1. Identify common respiratory tract pathogens in cystic fibrosis
2. Describe basic pharmacology of antimicrobials commonly used in cystic fibrosis.
3. Explain how altered pharmacokinetics in children with cystic fibrosis warrant unique dosing strategies.
4. Recommend appropriate antimicrobial regimes for acute pulmonary exacerbations.
5. Describe approach to chronic infection for children with cystic fibrosis.
Leah Molloy, PharmD, Clinical Pharmacist Specialist, Pediatric Infectious Diseases, Department of Pharmacy, Children’s Hospital of Michigan, Detroit Medical Center, Detroit, MI.

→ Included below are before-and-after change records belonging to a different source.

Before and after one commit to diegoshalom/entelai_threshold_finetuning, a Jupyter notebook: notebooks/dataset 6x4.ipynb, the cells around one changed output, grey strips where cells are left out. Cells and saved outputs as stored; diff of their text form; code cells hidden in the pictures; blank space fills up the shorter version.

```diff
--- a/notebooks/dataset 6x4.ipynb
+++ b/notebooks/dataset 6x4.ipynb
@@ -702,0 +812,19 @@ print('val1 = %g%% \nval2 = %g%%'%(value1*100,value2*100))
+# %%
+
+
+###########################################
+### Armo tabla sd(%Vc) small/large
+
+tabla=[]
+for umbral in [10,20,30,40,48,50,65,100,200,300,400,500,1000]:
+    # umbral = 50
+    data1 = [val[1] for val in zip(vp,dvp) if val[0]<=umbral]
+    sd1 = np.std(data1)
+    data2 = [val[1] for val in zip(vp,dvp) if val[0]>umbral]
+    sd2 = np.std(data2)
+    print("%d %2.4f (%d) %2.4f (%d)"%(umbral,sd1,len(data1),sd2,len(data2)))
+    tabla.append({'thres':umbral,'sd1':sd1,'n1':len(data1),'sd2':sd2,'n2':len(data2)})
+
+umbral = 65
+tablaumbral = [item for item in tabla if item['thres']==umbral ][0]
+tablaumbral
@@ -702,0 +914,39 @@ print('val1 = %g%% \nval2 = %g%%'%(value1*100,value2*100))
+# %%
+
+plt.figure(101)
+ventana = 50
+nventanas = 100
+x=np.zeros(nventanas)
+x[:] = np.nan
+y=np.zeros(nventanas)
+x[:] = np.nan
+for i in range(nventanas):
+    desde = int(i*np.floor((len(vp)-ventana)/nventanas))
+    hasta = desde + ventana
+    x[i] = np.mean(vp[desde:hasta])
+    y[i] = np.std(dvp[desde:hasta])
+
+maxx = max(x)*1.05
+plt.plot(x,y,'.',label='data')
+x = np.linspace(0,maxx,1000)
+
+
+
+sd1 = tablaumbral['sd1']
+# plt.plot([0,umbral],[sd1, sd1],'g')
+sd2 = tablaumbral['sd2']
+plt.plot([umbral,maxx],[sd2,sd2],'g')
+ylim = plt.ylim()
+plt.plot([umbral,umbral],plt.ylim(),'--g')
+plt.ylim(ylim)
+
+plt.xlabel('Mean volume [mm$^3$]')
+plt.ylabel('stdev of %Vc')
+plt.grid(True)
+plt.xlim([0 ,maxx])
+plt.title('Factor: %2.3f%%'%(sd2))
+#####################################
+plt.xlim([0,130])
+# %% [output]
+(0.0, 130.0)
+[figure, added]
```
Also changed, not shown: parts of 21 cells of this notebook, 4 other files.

Kristen Nichols, PharmD, BCPS, Assistant Professor of Pharmacy Practice, Butler University College of Pharmacy and Health Sciences, Indianapolis, IN; Clinical Pharmacist Specialist, Pediatric Infectious Diseases, Riley Hospital for Children at Indiana University Health, Indianapolis, IN; and Co-Director, Pediatric Antimicrobial Stewardship Program, Department of Pediatrics, Ryan White Center for Pediatric Infectious Diseases, Indiana University School of Medicine, Indianapolis, IN.
Dr. Molloy has no relevant financial relationships to disclose.
Dr. Nichols has no relevant financial relationships to disclose.
- 1.00 Contact hours